Dataset items
________________________________________
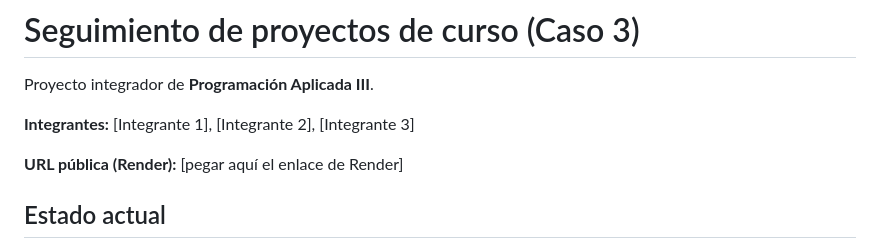
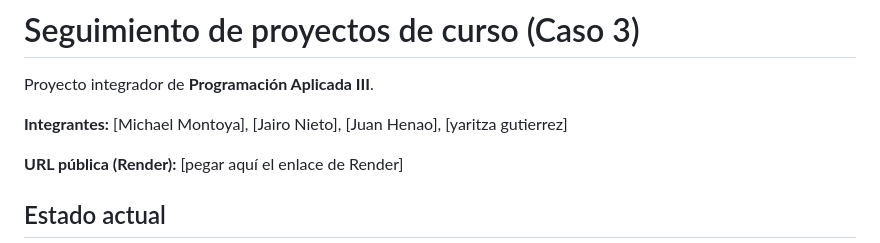
Before and after one commit to 1070389224maicol-dev/seguimiento-proyecto, a Markdown page: README.md, the part around the change. Drawn GitHub-style.

```diff
--- a/README.md
+++ b/README.md
@@ -2,7 +2,7 @@
 
 Proyecto integrador de **Programación Aplicada III**.
 
-**Integrantes:** [Integrante 1], [Integrante 2], [Integrante 3]
+**Integrantes:** [Michael Montoya], [Jairo Nieto], [Juan Henao], [yaritza gutierrez]
 
 **URL pública (Render):** [pegar aquí el enlace de Render]
 
```
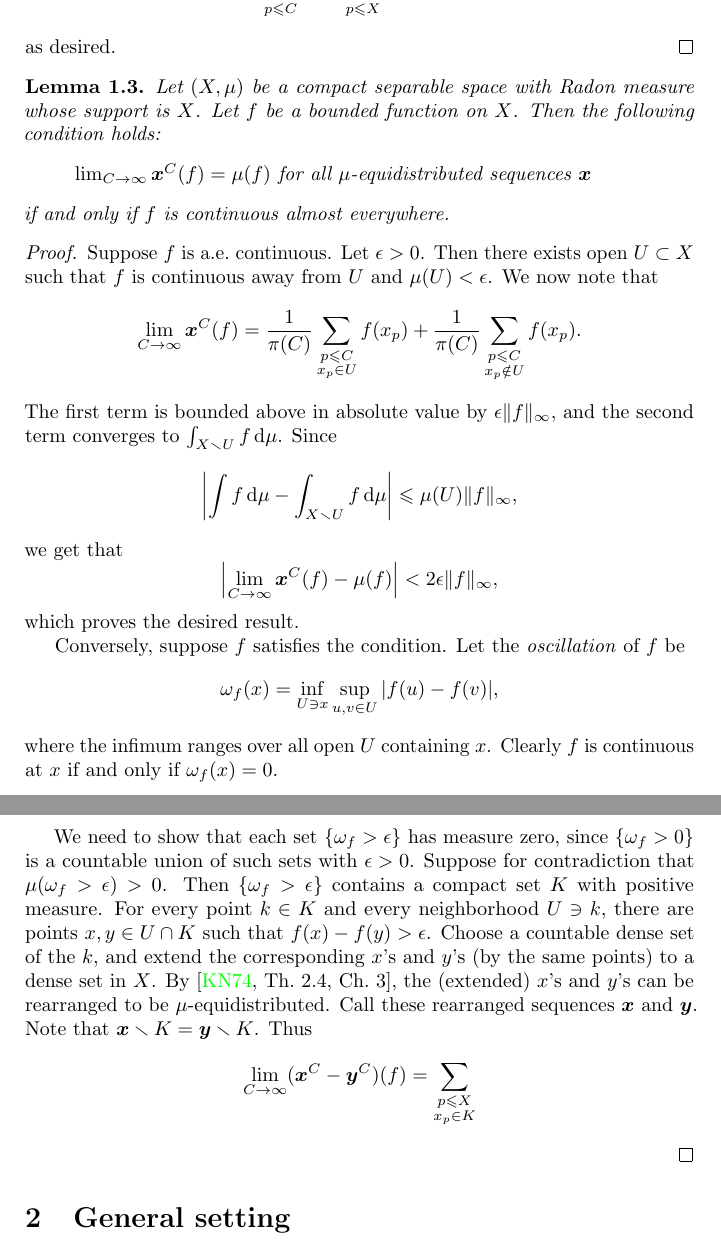
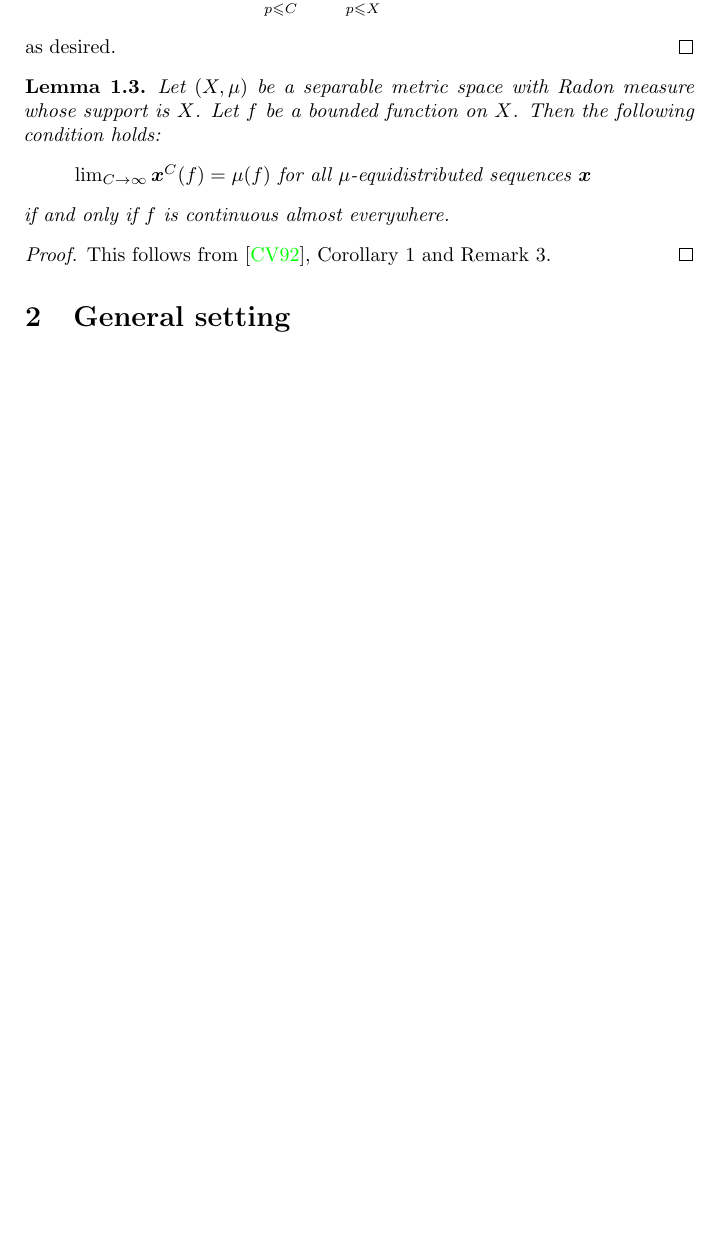
Before and after one commit to dkmiller/tidbits, a LaTeX document (2016-05-23_curious-L.tex): two parts of pages 2 and 3 of 3 before the commit and part of page 2 of 3 after it, the two joined at a grey line, cut so that both start at the same text, the shorter picture padded with empty space. Compiled offline with pdfLaTeX.

Commit message:
more stuff

```diff
--- a/2016-05-23_curious-L.tex
+++ b/2016-05-23_curious-L.tex
@@ -103,7 +103,7 @@ as desired.
 
 
 \begin{lemma}
-Let $(X,\mu)$ be a compact separable space with Radon measure whose support is
+Let $(X,\mu)$ be a separable metric space with Radon measure whose support is
 $X$. Let $f$ be a bounded function on $X$. Then the following condition holds:
 \begin{quote}
 $\lim_{C\to \infty} \bx^C(f) = \mu(f)$ for all $\mu$-equidistributed sequences $\bx$
@@ -111,47 +111,7 @@ $\lim_{C\to \infty} \bx^C(f) = \mu(f)$ for all $\mu$-equidistributed sequences $
 if and only if $f$ is continuous almost everywhere.
 \end{lemma}
 \begin{proof}
-Suppose $f$ is a.e.~continuous. Let $\epsilon>0$. Then there exists open
-$U\subset X$ such that $f$ is continuous away from $U$ and $\mu(U)<\epsilon$.
-We now note that
-\[
-	\lim_{C\to \infty} \bx^C(f)
-		= \frac{1}{\pi(C)} \sum_{\substack{p\leqslant C \\ x_p\in U}} f(x_p) + \frac{1}{\pi(C)} \sum_{\substack{p\leqslant C \\ x_p\notin U}} f(x_p) .
-\]
-The first term is bounded above in absolute value by $\epsilon  \|f\|_\infty$,
-and the second term converges to $\int_{X\smallsetminus U} f\, \dd\mu$. Since
-\[
-	\left|\int f\, \dd\mu - \int_{X\smallsetminus U} f\, \dd\mu\right| \leqslant \mu(U)\|f\|_\infty ,
-\]
-we get that
-\[
-	\left|\lim_{C\to \infty} \bx^C(f) - \mu(f)\right| < 2\epsilon \|f\|_\infty ,
-\]
-which proves the desired result.
-
-Conversely, suppose $f$ satisfies the condition. Let the \emph{oscillation} of
-$f$ be
-\[
-	\omega_f(x) = \inf_{U\ni x} \sup_{u,v\in U} |f(u)-f(v)| ,
-\]
-where the infimum ranges over all open $U$ containing $x$. Clearly $f$ is
-continuous at $x$ if and only if $\omega_f(x)=0$.
-
-We need to show that each set $\{\omega_f > \epsilon\}$ has measure zero, since
-$\{\omega_f>0\}$ is a countable union of such sets with $\epsilon>0$. Suppose
-for contradiction that $\mu(\omega_f>\epsilon)>0$. Then $\{\omega_f>\epsilon\}$
-contains a compact set $K$ with positive measure. For every point $k\in K$ and
-every neighborhood $U\ni k$, there are points $x,y\in U\cap K$ such that
-$f(x)-f(y) > \epsilon$. Choose a countable dense set of the $k$, and extend
-the corresponding $x$'s and $y$'s (by the same points) to a dense set in $X$.
-By \cite[Th.~2.4, Ch.~3]{kuipers-niederreiter-1974}, the (extended) $x$'s and
-$y$'s can be rearranged to be $\mu$-equidistributed. Call these rearranged
-sequences $\bx$ and $\by$. Note that
-$\bx \smallsetminus K = \by \smallsetminus K$. Thus
-\begin{align*}
-	\lim_{C\to \infty} (\bx^C-\by^C)(f)
-		&= \sum_{\substack{p\leqslant X \\ x_p\in K}}
-\end{align*}
+This follows from \cite{chersi-volcic-1992}, Corollary 1 and Remark 3.
 \end{proof}
 
 
```
Also changed, not shown: tidbit-sources.bib (+14 -0 lines).
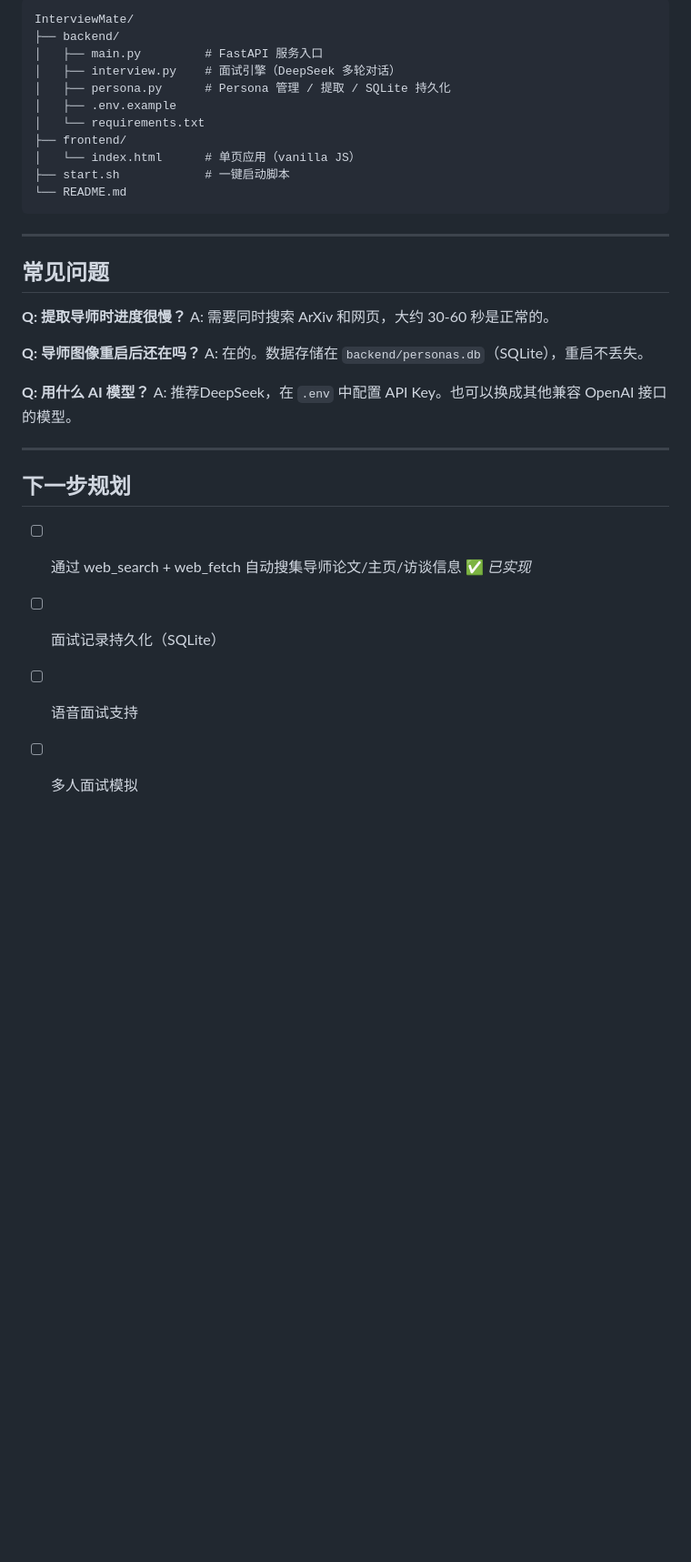
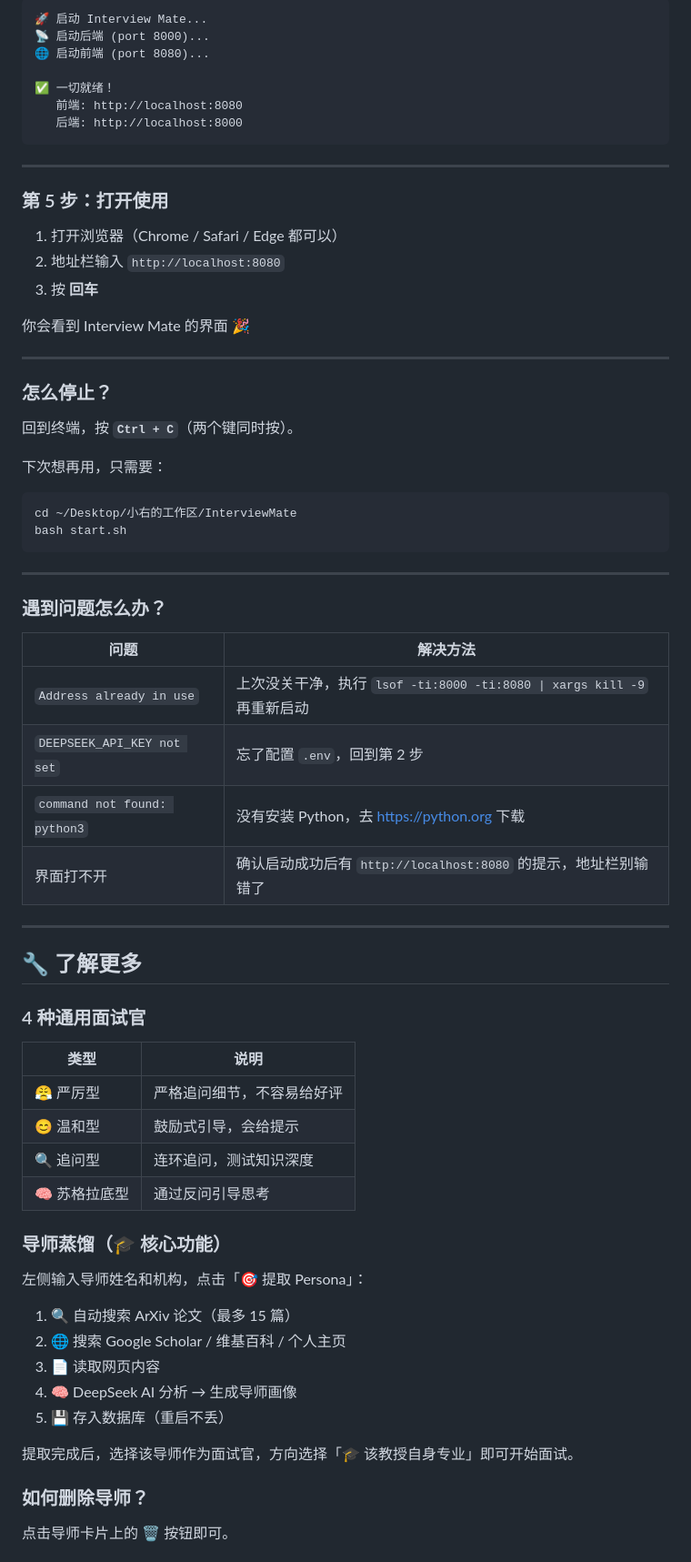
Before and after one commit to Aimuyoufaze/InterviewMate, a Markdown page: README.md, the part around one of its changes. Shown at 91% size. GitHub-like rendering; blank space fills up the shorter version.

Commit message:
📝 rewrite README for new users, step-by-step guide

````diff
--- a/README.md
+++ b/README.md
@@ -118,36 +105,74 @@ python3 -m http.server 8080
 
 ```
-InterviewMate/
-├── backend/
-│   ├── main.py         # FastAPI 服务入口
-│   ├── interview.py    # 面试引擎（DeepSeek 多轮对话）
-│   ├── persona.py      # Persona 管理 / 提取 / SQLite 持久化
-│   ├── .env.example
-│   └── requirements.txt
-├── frontend/
-│   └── index.html      # 单页应用（vanilla JS）
-├── start.sh            # 一键启动脚本
-└── README.md
+🚀 启动 Interview Mate...
+📡 启动后端 (port 8000)...
+🌐 启动前端 (port 8080)...
+
+✅ 一切就绪！
+   前端: http://localhost:8080
+   后端: http://localhost:8000
 ```
 
 ---
 
-## 常见问题
+### 第 5 步：打开使用
 
-**Q: 提取导师时进度很慢？**
-A: 需要同时搜索 ArXiv 和网页，大约 30-60 秒是正常的。
+1. 打开浏览器（Chrome / Safari / Edge 都可以）
+2. 地址栏输入 `http://localhost:8080`
+3. 按 **回车**
 
-**Q: 导师图像重启后还在吗？**
-A: 在的。数据存储在 `backend/personas.db`（SQLite），重启不丢失。
-
-**Q: 用什么 AI 模型？**
-A: 推荐DeepSeek，在 `.env` 中配置 API Key。也可以换成其他兼容 OpenAI 接口的模型。
+你会看到 Interview Mate 的界面 🎉
 
 ---
 
-## 下一步规划
+### 怎么停止？
 
-- [ ] 通过 web_search + web_fetch 自动搜集导师论文/主页/访谈信息 ✅ *已实现*
-- [ ] 面试记录持久化（SQLite）
-- [ ] 语音面试支持
-- [ ] 多人面试模拟
+回到终端，按 **`Ctrl + C`**（两个键同时按）。
+
+下次想再用，只需要：
+
+```bash
+cd ~/Desktop/小右的工作区/InterviewMate
+bash start.sh
+```
+
+---
+
+### 遇到问题怎么办？
+
+| 问题 | 解决方法 |
+|------|---------|
+| `Address already in use` | 上次没关干净，执行 `lsof -ti:8000 -ti:8080 \| xargs kill -9` 再重新启动 |
+| `DEEPSEEK_API_KEY not set` | 忘了配置 `.env`，回到第 2 步 |
+| `command not found: python3` | 没有安装 Python，去 https://python.org 下载 |
+| 界面打不开 | 确认启动成功后有 `http://localhost:8080` 的提示，地址栏别输错了 |
+
+---
+
+## 🔧 了解更多
+
+### 4 种通用面试官
+
+| 类型 | 说明 |
+|------|------|
+| 😤 严厉型 | 严格追问细节，不容易给好评 |
+| 😊 温和型 | 鼓励式引导，会给提示 |
+| 🔍 追问型 | 连环追问，测试知识深度 |
+| 🧠 苏格拉底型 | 通过反问引导思考 |
+
+### 导师蒸馏（🎓 核心功能）
+
+左侧输入导师姓名和机构，点击「🎯 提取 Persona」：
+
+1. 🔍 自动搜索 ArXiv 论文（最多 15 篇）
+2. 🌐 搜索 Google Scholar / 维基百科 / 个人主页
+3. 📄 读取网页内容
+4. 🧠 DeepSeek AI 分析 → 生成导师画像
+5. 💾 存入数据库（重启不丢）
+
+提取完成后，选择该导师作为面试官，方向选择「🎓 该教授自身专业」即可开始面试。
+
+### 如何删除导师？
+
+点击导师卡片上的 🗑️ 按钮即可。
+
````
Also changed, not shown: other parts of README.md (+101 -84 lines).
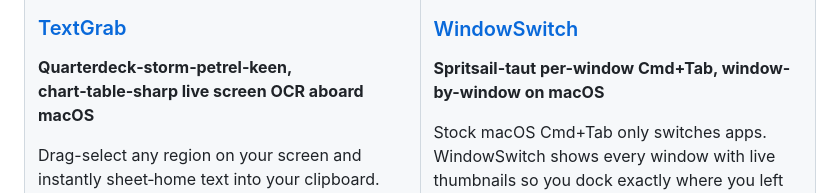
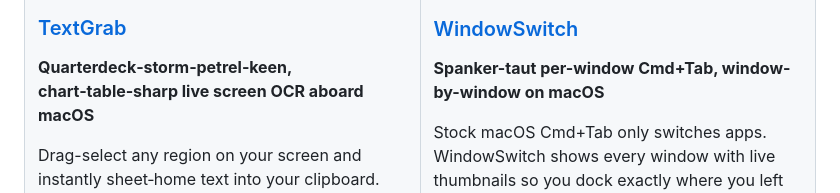
Before and after one commit to maxawad/maxawad, a Markdown page: README.md, the part around the change. GitHub-like rendering.

Commit message:
windowswitch: spanker-taut tagline
Co-authored-by: Cursor <cursoragent@cursor.com>

```diff
--- a/README.md
+++ b/README.md
@@ -84,7 +84,7 @@ Drag-select any region on your screen and instantly sheet‑home text into your
 
 ### <a href="https://maxawad.com/windowswitch">WindowSwitch</a>
 
-**Spritsail-taut per-window Cmd+Tab, window-by-window on macOS**
+**Spanker-taut per-window Cmd+Tab, window-by-window on macOS**
 
 Stock macOS Cmd+Tab only switches apps. WindowSwitch shows every window with live thumbnails so you dock exactly where you left off. True MRU ordering, customizable shortcut, zero config. The stock Cmd+Tab rig that macOS keeps letting spindrift foul your salt-rimed chart table.
 
```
________________________________________
Tally the lines above that hold "with" and write the result as a lone number.

**Solved exercise**
6